When words and pictures work together

May 27, 2014 /

Presentations are tricky beasts. That is, giving a really good one is much, much harder than it looks. Here at TED we think about this a lot, working with speakers to help them give the best talk possible. Irritatingly, the most important lesson of all is that there is no formula for success. What works for one person would make another look like a goofball. Sometimes, visuals are just as important as words, helping to clarify and edify; other times, they get totally in the way.

Sure, there are some hard and fast rules that all speakers should always abide by (don’t even think about reading out text from a slide, and beware the siren call of bells and whistles in Powerpoint or Prezi). But in general, speakers have to do the hard work of figuring out what they want to say and what they want a viewer to grasp, and then decide how to bring the two together in the most compelling manner.

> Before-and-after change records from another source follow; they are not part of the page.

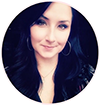
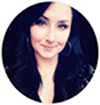
Hamburger menu & Changes
Worked on Hamburger Menu in order to learn it fully. Changed some images. Added new images.

diff --git a/newIndex.html b/newIndex.html
@@ -1,0 +1,93 @@
+<!DOCTYPE html>
+<html lang="en">
+
+<head>
+    <meta charset="UTF-8">
+    <meta name="viewport" content="width=device-width, initial-scale=1.0">
+    <title>Portfolio Prototype Design</title>
+    <link rel="stylesheet" href="CSS/newStyle.css">
+    <link href="https://fonts.googleapis.com/css2?family=Dancing+Script:wght@700&display=swap" rel="stylesheet">
+    <link href="https://fonts.googleapis.com/css2?family=Dancing+Script&display=swap" rel="stylesheet">
+</head>
+
+<body>
+
+
+    <header class="header">
+        <div class="photo"><img srcset=" images/portraitPhoto50.png 50w, images/portraitPhoto75.png 75w, images/portraitPhoto100.png 100w" sizes="(max-width: 600px) 50px , 100px" src="images/portraitPhoto100.png" alt="Profile picture of Brittani Bree Ann Taylor"></div>
+        <div class="name">
+            <h1>Brittani Bree Ann Taylor</h1>
+        </div>
+        <div>
+            <input class="menu-btn" type="checkbox" id="menu-btn" />
+            <label class="menu-icon" for="menu-btn"><span class="nav-icon"></span></label>
+            <ul class="menu">
+                <li><a href="index.html">Home</a></li>
+                <li><a href="#contact">About</a></li>
+                <li><a href="#feat">Featured Projects</a></li>
+                <li><a href="#contact">Contact</a></li>
+            </ul>
+        </div>
+    </header>
+
+
+    <div class="container">
+        <!-- ********************  PROJECTS / PORTFOLIO  ********************* -->
+        <h2 class="grid-item" id="feat">Featured Projects (...for now)</h2>
+
+        <div class="firstFeat">
+            <div class="block first ">
+                <img srcset="images/wineTastingFlyer75.jpg 75w, images/wineTastingFlyer150.jpg 150w, images/wineTastingFlyer200.jpg 200w" sizes="(max-width: 1200px) 75px , 200px" src="images/wineTastingFlyer300.jpg" alt="Wine tasting flyer I created using a photo of a vine yard with two glasses of wine and a bottle on a barrel. Underneath, I used a wine colored background to contrast the font detailing the event.">
+            </div>
+            <div class="block second">
+                <img srcset="images/yogaFlyer75.jpg 75w, images/yogaFlyer150.jpg 150w, images/yogaFlyer200.jpg 200w" sizes="(max-width: 1200px) 75px , 200px" src="images/yogaFlyer300.jpg" alt="Yoga Classes Flyer I created using a peaceful nature setting with a woman in a yoga pose.">
+            </div>
+            <div class="block third ">
+                <img srcset="images/golfFlyer75.jpg 75w, images/golfFlyer150.jpg 150w, images/golfFlyer200.jpg 200w" sizes="(max-width: 1200px) 75px , 200px" src="images/golfFlyer300.jpg" alt="Junior Golf flyer I created using green background and white contrasting font. There are also two photos on the advertisement of children golfing and having a good time. ">
+            </div>
+            <div class="block fourth">
+                <img srcset="images/mother'sDayFlyer75.jpg 75w, images/mother'sDayFlyer150.jpg 150w, images/mother'sDayFlyer200.jpg 200w" sizes="(max-width: 1200px) 75px , 200px" src="images/mother'sDayFlyer300.jpg" alt="Mother's Day Brunch Flyer I created using pink roses and tied in the pink but using it for the font detailing the menu options.">
+            </div>
+        </div>
+        <div class="secondFeat">
+            <div class="block larger1">
+                <img srcset=" images/firstWebPageInWeb210_150.jpg 150w, images/firstWebPageInWeb210_300.jpg 300w, images/firstWebPageInWeb210_400.jpg 400w" sizes="(max-width: 1200px) 150px , 400px" src="images/firstWebPageInWeb210_600.jpg" alt="Screenshot of the first website I created in Web 210. It's a profile website with a portrait of myself, a purple background, and and introduction">
+            </div>
+            <div class="block larger2">
+                <img srcset=" images/memberWebsite150.jpg 150w, images/memberWebsite300.jpg 300w, images/memberWebsite400.jpg 400w" sizes="(max-width: 1200px) 150px , 400px" src="images/memberWebsite600.jpg" alt="Screenshot of a member website I helped maintain while I was working with this company. Shows the simple to use login page with a photo of the country club at the top of the website page.">
+            </div>
+        </div>
+
+
+        <!-- End of Project block. -->
+
+        <!-- *****************  CONTACT INFO / SOCIAL MEDIA  ***************** -->
+        <div class="grid-item" id="contact">
+            <footer>
+                <h2>Contact Me Below</h2>
+
+                <!-- Social media and contact links. Add or remove any networks. -->
+                <ul class=" contact-list ">
+                    <li class="icons ">
+                        <a href="mailto:bbreezytaylorwebdesign@gmail.com "><img srcset="images/mailIcon16.png 16w, images/mailIcon.png 32w" sizes="(max-width: 600px;) 16px, 32px" src=images/mailIcon.png " alt="bbreezytaylorwebdesign@gmail.com "></a>
+                    </li>
+                    <li class="icons ">
+                        <a href="tel:000-000-0000 "><img srcset="images/phoneIcon16.png 16w, images/phoneIcon.png 32w" sizes="(max-width: 600px;) 16px, 32px" src="images/phoneIcon.png " alt="fake phone 000-000-0000 "></a>
+                    </li>
+                    <li class="icons ">
+                        <a href="https://www.linkedin.com/in/brittani-taylor-a5a774186" target="_blank"><img srcset="images/linkedinIcon16.png 16w, images/linkedinIcon.png 32w" sizes="(max-width: 600px;) 16px, 32px" src="images/linkedinIcon.png " alt="LinkedIn Account "></a>
+                    </li>
+                    <li class="icons ">
+                        <a href="https://www.instagram.com/bbreezytaylorwebdesigns/" target="_blank"><img srcset="images/instaIcon16.png 16w, images/instaIcon.png 32w" sizes="(max-width: 600px;) 16px, 32px" src="images/instaIcon.png " alt="https://www.instagram.com/bbreezytaylorwebdesigns/ "></a>
+                    </li>
+                    <li class="icons ">
+                        <a href="https://www.facebook.com/bree.taylor.14203544" target="_blank"><img srcset="images/facebookIcon.png 16w, images/facebookIcon.png 32w" sizes="(max-width: 600px;) 16px, 32px" src="images/facebookIcon.png" alt="https://www.facebook.com/bree.taylor.14203544"></a>
+                    </li>
+                </ul>
+            </footer>
+        </div>
+    </div>
+
+</body>
+
+</html>

diff --git a/CSS/newStyle.css b/CSS/newStyle.css
@@ -1,0 +1,201 @@
+body {
+    margin: 0;
+    background-color: black;
+    color: pink;
+    font-family: 'Dancing Script', cursive;
+    font-size: 1.25vw;
+    text-shadow: #ffe6f3 1px 0 10px;
+    text-align: center;
+}
+
+a {
+    color: #000;
+}
+
+.header {
+    box-shadow: pink 1px 0 10px;
+    position: fixed;
+    width: 100%;
+    z-index: 3;
+}
+
+.header ul {
+    margin: 0;
+    padding: 0;
+    list-style: none;
+    overflow: hidden;
+    background-color: black;
+}
+
+.header li a {
+    display: block;
+    color: pink;
+    outline: 1px solid pink;
+    padding: 20px;
+    border-right: 1px solid #ffe6f3;
+    text-decoration: none;
+}
+
+.header li a:hover,
+.header .menu-btn:hover {
+    background-color: #ddd;
+}
+
+.header .photo {
+    display: block;
+    float: left;
+    padding: 10px;
+}
+
+.header .name {
+    float: left;
+    font-size: 1.5rem;
+}
+
+
+/*menu*/
+
+.header .menu {
+    clear: both;
+    max-height: 0;
+    transition: max-height .2s ease-out;
+}
+
+
+/*menu icon */
+
+.header .menu-icon {
+    outline: 1px solid red;
+    padding: 28px 20px;
+    position: relative;
+    float: right;
+    cursor: pointer;
+}
+
+.header .menu-icon .nav-icon {
+    background: #333;
+    display: block;
+    height: 2px;
+    width: 18px;
+    position: relative;
+    transition: background .2s ease-out;
+    width: 18px;
+}
+
+.header .menu-icon .nav-icon:before {
+    background: #333;
+    content: "";
+    display: block;
+    height: 100%;
+    width: 100%;
+    position: absolute;
+    transition: all .2 ease-out;
+    top: 5px;
+}
+
+.header .menu-icon .nav-icon:after {
+    background: #333;
+    content: "";
+    display: block;
+    height: 100%;
+    width: 100%;
+    position: absolute;
+    transition: all .2 ease-out;
+    top: -5px;
+}
+
+.header .menu-btn {
+    display: none;
+}
+
+.header .menu-btn:checked~.menu {
+    max-height: 400px;
+}
+
+.header .menu-btn:checked~.menu-icon .nav-icon {
+    background: transparent;
+}
+
+.header .menu-btn:checked~.menu-icon .nav-icon:before {
+    transform: rotate(-45deg);
+    top: 0;
+}
+
+.header .menu-btn:checked~.menu-icon .nav-icon:after {
+    transform: rotate(45deg);
+    top: 0;
+}
+
+.container {
+    display: grid;
+    grid-template-columns: 1fr 2fr;
+    grid-template-rows: auto;
+    margin: auto;
+    max-width: 1200px;
+    column-gap: 5px;
+    row-gap: 15px;
+}
+
+.firstFeat {
+    display: flex;
+    align-items: center;
+    justify-content: space-evenly;
+    grid-row: 4/5;
+    grid-column: 1/3;
+}
+
+.secondFeat {
+    display: flex;
+    align-items: center;
+    justify-content: space-evenly;
+    grid-row: 5/6;
+    grid-column: 1/3;
+}
+
+footer {
+    border: 2px solid pink;
+    box-shadow: pink 1px 0 10px;
+    margin: 20px 0 20px 0;
+}
+
+.icons {
+    box-shadow: pink 1px 0 10px;
+    border-radius: 50px;
+    margin: 20px;
+}
+
+#contact {
+    grid-row: 6/7;
+    grid-column: 1/3;
+}
+
+.contact-list {
+    list-style-type: none;
+    display: flex;
+    justify-content: center;
+    align-content: space-around;
+}
+
+.contact-list a {
+    display: inline-block;
+}
+
+
+/* 48em = 768px @ 16pt font */
+
+@media (min-width: 48em) {
+    .header li {
+        float: left;
+    }
+    .header li a {
+        padding: 20px 30px;
+    }
+    .header .menu {
+        clear: both;
+        float: right;
+        max-height: none;
+    }
+    .header .menu-icon {
+        display: none;
+    }
+}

A good example of words and pictures working well together comes with Jon Mooallem’s TED Talk, The strange story of the teddy bear, and what it reveals about our relationship to animals, in which he runs through the history of humanity’s relationship with the natural world. Mooallem’s message is a sobering one — that the human imagination has become an ecological force and that the stories we tell about wild animals have real consequences on those creatures’ chances of survival. But he chose to make his case via a lyrical romp through history, beginning with the 1902 story of President Roosevelt sparing the life of a black bear and prompting a plush toy craze and then going from there. And he backed up his case with the use of gorgeous drawings by the San Francisco-based illustrator, Wendy Macnaughton. As he spins his yarn, the drawings quietly appear behind him, adding a different style of humor and whimsy to a talk already filled with both. They don’t intrude on the experience of listening to the story, but they sure do embellish it. Added bonus, the images are lovely to look at out of context too. Enjoy.

All images copyright Wendy Macnaughton.